* Directions for this task: The answer must be every line of the records below that contains the word "rollback".

* Data shown:
==================================================
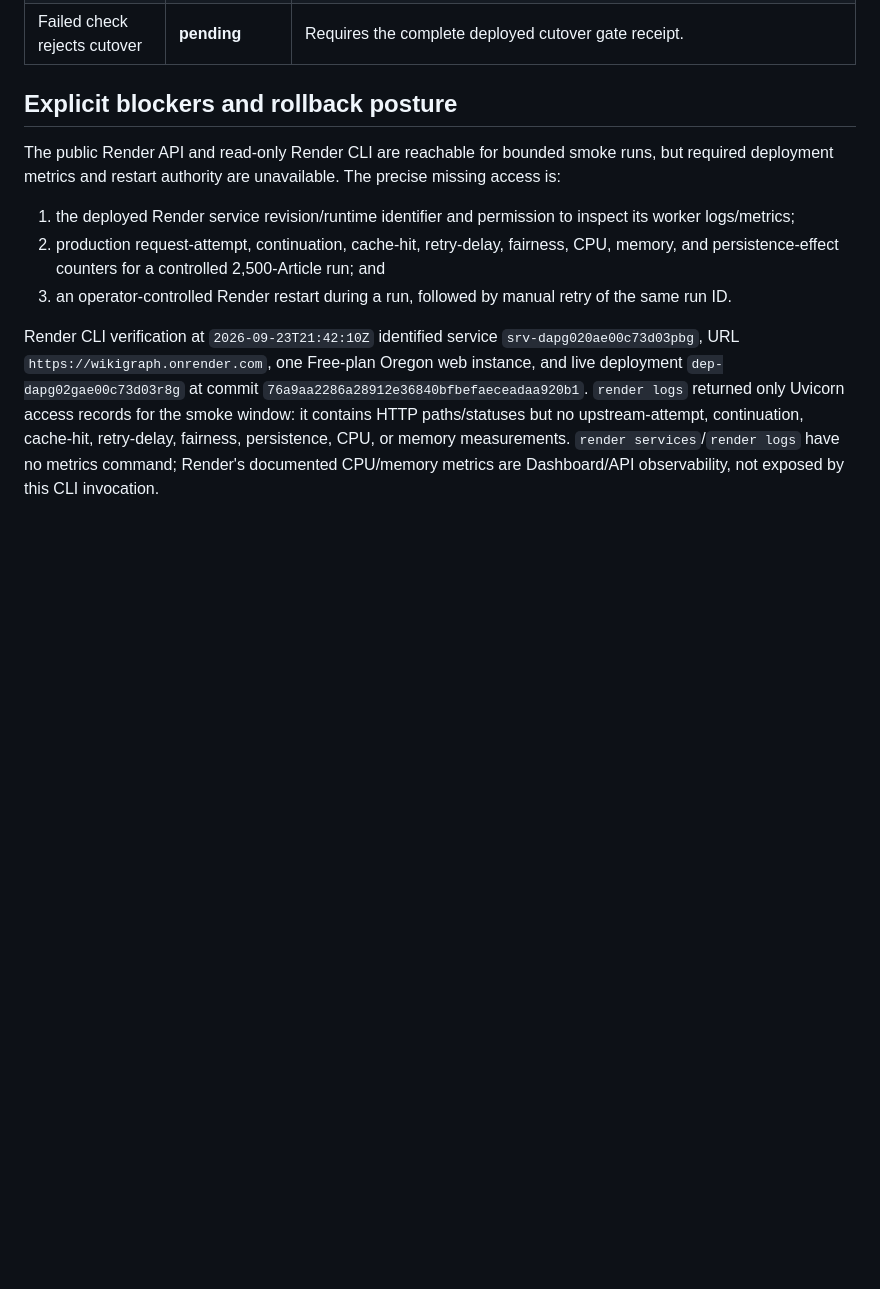
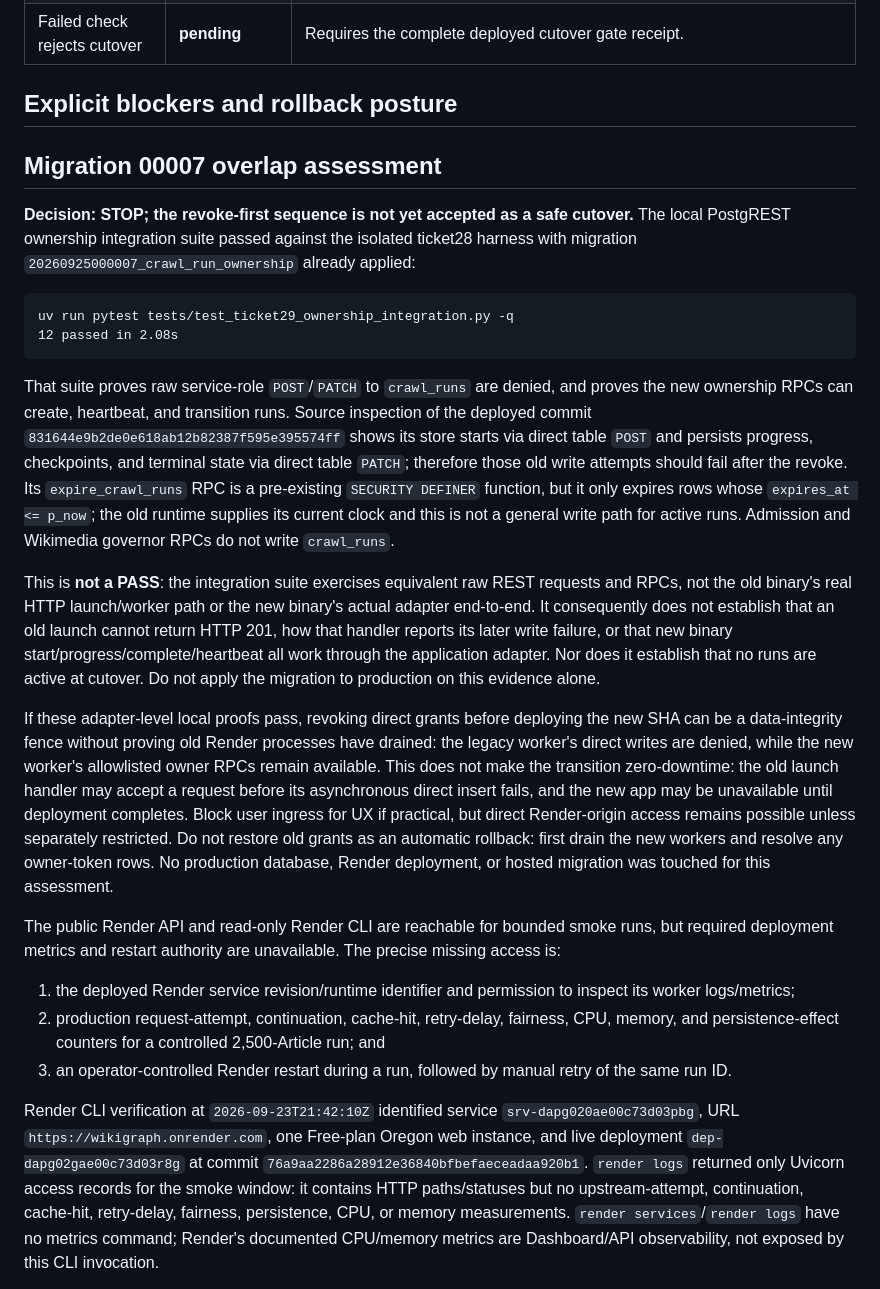
Before and after one commit to aeizaguerri/wikiGraph, a Markdown page: docs/ticket-29-production-gate.md, the part around the change. GitHub-like rendering; blank space fills up the shorter version.

Commit message:
docs: record ticket29 revoke-first cutover assessment

````diff
--- a/docs/ticket-29-production-gate.md
+++ b/docs/ticket-29-production-gate.md
@@ -59,6 +59,49 @@ criterion remains incomplete rather than being promoted to production proof.
 | Failed check rejects cutover | **pending** | Requires the complete deployed cutover gate receipt. |
 
 ## Explicit blockers and rollback posture
+
+## Migration 00007 overlap assessment
+
+**Decision: STOP; the revoke-first sequence is not yet accepted as a safe
+cutover.** The local PostgREST ownership integration suite passed against the
+isolated ticket28 harness with migration `20260925000007_crawl_run_ownership`
+already applied:
+
+```text
+uv run pytest tests/test_ticket29_ownership_integration.py -q
+12 passed in 2.08s
+```
+
+That suite proves raw service-role `POST`/`PATCH` to `crawl_runs` are denied,
+and proves the new ownership RPCs can create, heartbeat, and transition runs.
+Source inspection of the deployed commit `831644e9b2de0e618ab12b82387f595e395574ff`
+shows its store starts via direct table `POST` and persists progress,
+checkpoints, and terminal state via direct table `PATCH`; therefore those old
+write attempts should fail after the revoke. Its `expire_crawl_runs` RPC is a
+pre-existing `SECURITY DEFINER` function, but it only expires rows whose
+`expires_at <= p_now`; the old runtime supplies its current clock and this is
+not a general write path for active runs. Admission and Wikimedia governor RPCs
+do not write `crawl_runs`.
+
+This is **not a PASS**: the integration suite exercises equivalent raw REST
+requests and RPCs, not the old binary's real HTTP launch/worker path or the new
+binary's actual adapter end-to-end. It consequently does not establish that an
+old launch cannot return HTTP 201, how that handler reports its later write
+failure, or that new binary start/progress/complete/heartbeat all work through
+the application adapter. Nor does it establish that no runs are active at
+cutover. Do not apply the migration to production on this evidence alone.
+
+If these adapter-level local proofs pass, revoking direct grants before
+deploying the new SHA can be a data-integrity fence without proving old Render
+processes have drained: the legacy worker's direct writes are denied, while the
+new worker's allowlisted owner RPCs remain available. This does not make the
+transition zero-downtime: the old launch handler may accept a request before
+its asynchronous direct insert fails, and the new app may be unavailable until
+deployment completes. Block user ingress for UX if practical, but direct
+Render-origin access remains possible unless separately restricted. Do not
+restore old grants as an automatic rollback: first drain the new workers and
+resolve any owner-token rows. No production database, Render deployment, or
+hosted migration was touched for this assessment.
 
 The public Render API and read-only Render CLI are reachable for bounded smoke
 runs, but required deployment metrics and restart authority are unavailable. The
````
==================================================
* Solution to the problem:
 ## Explicit blockers and rollback posture
+restore old grants as an automatic rollback: first drain the new workers and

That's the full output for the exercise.